“It’s incredibly difficult,” said Bradley Smith, director of NASA launch services who oversees the program that funded Astra’s mission on Saturday. “When a company publicly declares that it is 12 months from launch, it is typically two and a half years away from hitting the pad. That’s what our measurements tell us.
“And, in the first three launches of a particular payload, one of those three launches will fail a third of the time,” he said.
Bringing a rocket ship to business operations for a diverse landscape of customers is no easy task, and many businesses have created new revenue streams to stay afloat. Astra, Rocket Lab and Virgin Orbit have all gone public over the past year through mergers with Special Purpose Acquisition Companies, or SPACs. Astra reaped a cash boost of $500 million on its stock listing. Virgin Orbit grossed $483 million.

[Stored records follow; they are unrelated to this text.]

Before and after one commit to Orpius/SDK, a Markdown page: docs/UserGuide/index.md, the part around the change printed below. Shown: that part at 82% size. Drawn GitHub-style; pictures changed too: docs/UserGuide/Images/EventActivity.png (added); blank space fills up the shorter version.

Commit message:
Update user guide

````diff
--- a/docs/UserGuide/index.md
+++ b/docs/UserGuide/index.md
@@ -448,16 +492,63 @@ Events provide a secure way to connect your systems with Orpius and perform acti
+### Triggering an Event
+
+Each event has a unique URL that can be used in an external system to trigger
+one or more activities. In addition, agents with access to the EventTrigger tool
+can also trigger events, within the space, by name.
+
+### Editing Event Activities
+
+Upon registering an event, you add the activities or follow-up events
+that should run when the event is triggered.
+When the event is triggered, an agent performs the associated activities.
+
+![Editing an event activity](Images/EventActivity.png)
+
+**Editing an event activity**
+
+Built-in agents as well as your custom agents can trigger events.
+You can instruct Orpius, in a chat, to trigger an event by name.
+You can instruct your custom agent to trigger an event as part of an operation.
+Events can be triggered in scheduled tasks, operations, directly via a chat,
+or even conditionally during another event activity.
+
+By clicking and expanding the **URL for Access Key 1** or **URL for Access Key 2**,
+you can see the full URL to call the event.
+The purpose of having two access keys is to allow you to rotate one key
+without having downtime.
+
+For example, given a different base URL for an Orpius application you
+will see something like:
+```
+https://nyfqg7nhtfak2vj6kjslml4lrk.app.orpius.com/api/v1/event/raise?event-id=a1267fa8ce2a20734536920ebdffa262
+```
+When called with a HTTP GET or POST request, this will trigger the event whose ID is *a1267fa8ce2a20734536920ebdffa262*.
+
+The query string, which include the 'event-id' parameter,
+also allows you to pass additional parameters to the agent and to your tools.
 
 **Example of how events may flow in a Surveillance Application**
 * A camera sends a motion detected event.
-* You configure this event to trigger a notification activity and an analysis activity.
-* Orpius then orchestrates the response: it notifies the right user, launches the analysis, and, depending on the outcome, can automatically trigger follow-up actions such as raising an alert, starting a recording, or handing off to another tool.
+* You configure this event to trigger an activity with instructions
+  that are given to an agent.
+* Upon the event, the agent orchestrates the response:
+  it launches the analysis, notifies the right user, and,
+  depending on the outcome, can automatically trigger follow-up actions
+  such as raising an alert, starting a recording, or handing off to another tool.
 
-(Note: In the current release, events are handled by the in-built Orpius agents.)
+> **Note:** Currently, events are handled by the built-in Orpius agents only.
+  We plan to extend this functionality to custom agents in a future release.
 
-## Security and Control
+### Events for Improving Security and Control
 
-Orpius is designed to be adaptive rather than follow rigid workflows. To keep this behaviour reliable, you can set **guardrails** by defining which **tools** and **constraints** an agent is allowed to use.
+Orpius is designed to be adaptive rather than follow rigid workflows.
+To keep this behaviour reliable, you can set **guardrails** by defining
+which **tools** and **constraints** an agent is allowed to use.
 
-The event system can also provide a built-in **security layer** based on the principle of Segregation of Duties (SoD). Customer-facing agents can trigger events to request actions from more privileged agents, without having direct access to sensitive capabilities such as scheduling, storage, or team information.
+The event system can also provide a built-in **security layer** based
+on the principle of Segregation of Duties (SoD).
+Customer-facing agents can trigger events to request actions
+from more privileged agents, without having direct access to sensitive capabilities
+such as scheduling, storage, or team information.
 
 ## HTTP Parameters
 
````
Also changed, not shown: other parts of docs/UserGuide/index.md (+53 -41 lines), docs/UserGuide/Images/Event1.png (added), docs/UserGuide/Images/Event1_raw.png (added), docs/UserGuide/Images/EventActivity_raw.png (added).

“After demonstrating our technology and getting it into service,” Virgin Orbit chief executive Dan Hart said of his company’s LauncherOne rocket, “it became clear that we needed to accelerate, and we needed capital to get there.”
Mr. Hart added that going public through a SPAC opens up other opportunities. “It puts us in a place that can give us other tools and flexibility,” he said.
But going public at the start of a rocket venture also adds more pressure for success at a time when engineers are still experimenting and learning about rocket development and when failure is foreseen. Investors, however, can potentially view incidents on and off the launch pad as business risks, as implied by Thursday’s brief freeze in Astra shares.
While companies like Astra have barely come off the launch pad, they may also be looking to diversify their business.
Caleb Henry, launch industry analyst at Quilty Analytics, said some of the companies that have gone public using SPACs see “a need to buy other companies in order to get closer to the revenue projections they have placed on the market.”
Astra’s Mr Kemp said buying small companies that specialize in building high-tech spacecraft components will be key to the growth of many small launch companies after their IPOs, a strategy he suggested was aimed at extending business services.
Astra last year acquired Apollo Fusion, a company specializing in small electric propulsion systems for space satellites. Rocket Lab, which has many successful launches to date, took similar steps last year when it acquired three companies after its IPO in August, spending about $162 million in total.
These recent efforts to expand revenue streams are partly the result of shifting launch demand from satellite companies. Companies developing vast networks of thousands of internet-broadcasting satellites, like Amazon’s Project Kuiper, are looking for ever-larger rockets to blast large satellite payloads into space simultaneously. Some companies, like Relativity and Rocket Lab, plan to build larger rockets to meet this demand.
“It’s a big, bold bet, but I think it’s the right one because it’s very clear that’s where the market opportunity really is,” said Tim Ellis, chief executive of Relativity, about his company’s plan to begin developing a larger rocket, Terran R, even before its first rocket launches.
ABL Space Systems could follow the trend by designing larger rockets. “We see the same sources of demand driving these decisions, and we expect to meet them,” said Dan Piemont, the company’s chief financial officer. The company’s first launch of its smallest rocket could be delayed from early 2022 after a test crash in January.
Astra has not revealed any plans for a larger rocket. But it maintained a goal of being able to launch up to 1,102 pounds of satellites into low Earth orbit in the future, more than double the capacity of its current rocket.